Audi has founded a working group that, together with city governments, businesses and scientific institutions, is helping to define the future of mobility in and around “smart cities”. More than 200 terms that cover the topic of “intelligent individual urban mobility” – this pretty much means that they have addressed 200 functions of autonomous driving that will affect city planning.
This type of research is needed to allow urban planners to take account of plans being developed by companies like Audi that relate to mobility. If they were planning a city without this type of guidebook, they may miss out key features of future vehicles and lose out on their potential. Another reason Audi has defined these terms is because a lot of the technology behind smart vehicles depends on areas in cities for them to be used.
What is “driverless driving”? What is meant by “intelligent infrastructure”? What exactly does “piloted parking” look like? Seamless and sustainable mobility in cities is the aim of all urban planners. This is why Audi wants to clarify what we mean by “car sharing”, “ride hailing” or “fleet services”. There will be “drop-off areas” where drivers can leave their cars – potentially closer to the city centre – before they park themselves without a driver further away from the city.
In cities, “Hubs” will be the places to change from one mode of transportation to another. A city is defined as “smart” when it is “skilled in handling problems and finding solutions”. And a car is characterised as “intelligent” when it is “a system that is automated to a very large degree and that has comprehensive input variables and a complex control logic”.
“Demand responsive transportation” (or DRT) is the term used for a public service that can scale to demand, such as taxis and buses that can increase their quantity based on the time of day for example.
“Informal transportation” is a type of transportation that is not part of an official (formal) transportation system – think Uber taxis.
“Human Machine Interface” (or HMI) is the interface the people use in order to enter and receive information that needs to undergo machine processing.

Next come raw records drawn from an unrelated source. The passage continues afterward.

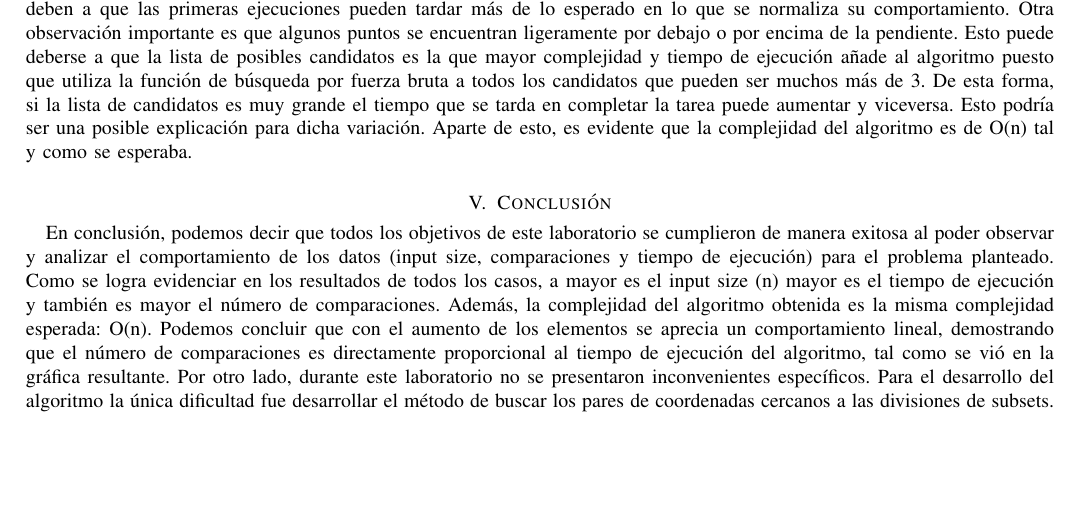
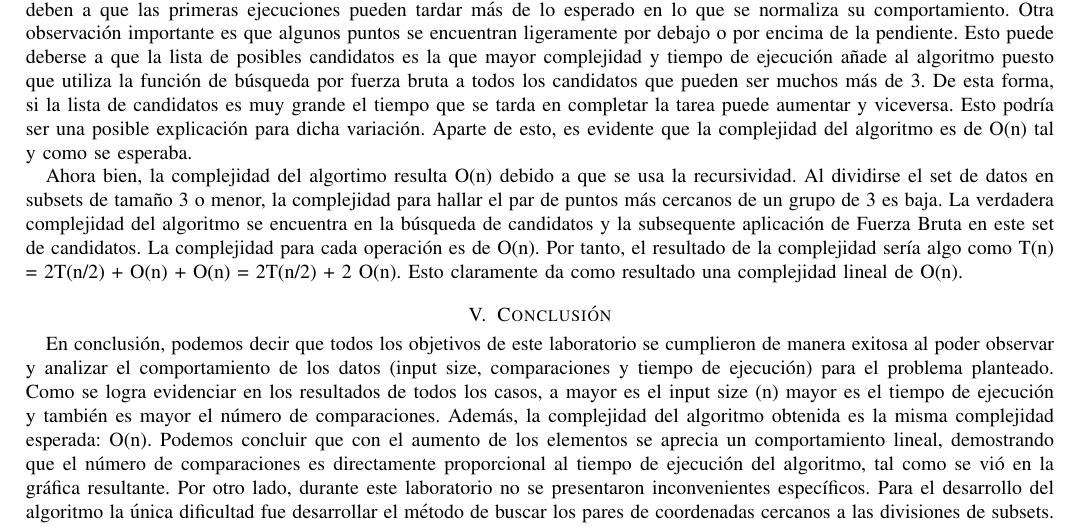
Before and after one commit to SantiagoMercado123/Closest-Pair-Problem-Lab-02, a LaTeX paper (Lab Report (Spanish)/main.tex, which reads Lab Report (Spanish)/results.tex): part of page 3 of 3 before the commit and part of page 3 of 4 after it, cut so that both start at the same text, the shorter picture padded with empty space. Compiled offline with pdfLaTeX.

Commit message:
Update results.tex

```diff
--- a/Lab Report (Spanish)/results.tex
+++ b/Lab Report (Spanish)/results.tex
@@ -56,3 +56,5 @@ La gráfica obtenida con estos datos es la siguiente:
 	\label{fig:best}
 \end{figure}
 Como se puede observar en la gráfica, el comportamiento de los datos es claramente lineal. La línea punteada representa el comportamiento esperado para el experimento, el cuál es líneal. Los resultados obtenidos siguen el comportamiento esperado, puesto que la pendiente también corresponde a un comportamiento lineal. Los primeros datos de tiempo transcurrido difieren de lo esperado, pero estos no representan el comportamiento real del algoritmo puesto que son solo 3 datos atípicos que se deben a que las primeras ejecuciones pueden tardar más de lo esperado en lo que se normaliza su comportamiento. Otra observación importante es que algunos puntos se encuentran ligeramente por debajo o por encima de la pendiente. Esto puede deberse a que la lista de posibles candidatos es la que mayor complejidad y tiempo de ejecución añade al algoritmo puesto que utiliza la función de búsqueda por fuerza bruta a todos los candidatos que pueden ser muchos más de 3. De esta forma, si la lista de candidatos es muy grande el tiempo que se tarda en completar la tarea puede aumentar y viceversa. Esto podría ser una posible explicación para dicha variación. Aparte de esto, es evidente que la complejidad del algoritmo es de O(n) tal y como se esperaba.
+
+Ahora bien, la complejidad del algortimo resulta O(n) debido a que se usa la recursividad. Al dividirse el set de datos en subsets de tamaño 3 o menor, la complejidad para hallar el par de puntos más cercanos de un grupo de 3 es baja. La verdadera complejidad del algoritmo se encuentra en la búsqueda de candidatos y la subsequente aplicación de Fuerza Bruta en este set de candidatos. La complejidad para cada operación es de O(n). Por tanto, el resultado de la complejidad sería algo como T(n) = 2T(n/2) + O(n) + O(n) = 2T(n/2) + 2 O(n). Esto claramente da como resultado una complejidad lineal de O(n).
```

“Hub” is a transfer point between traffic connections for one or more means of transportation. One example would be if you exit a train and get in to a car to travel the last mile.
“Last mile” a section of a route that connects users [to their destination].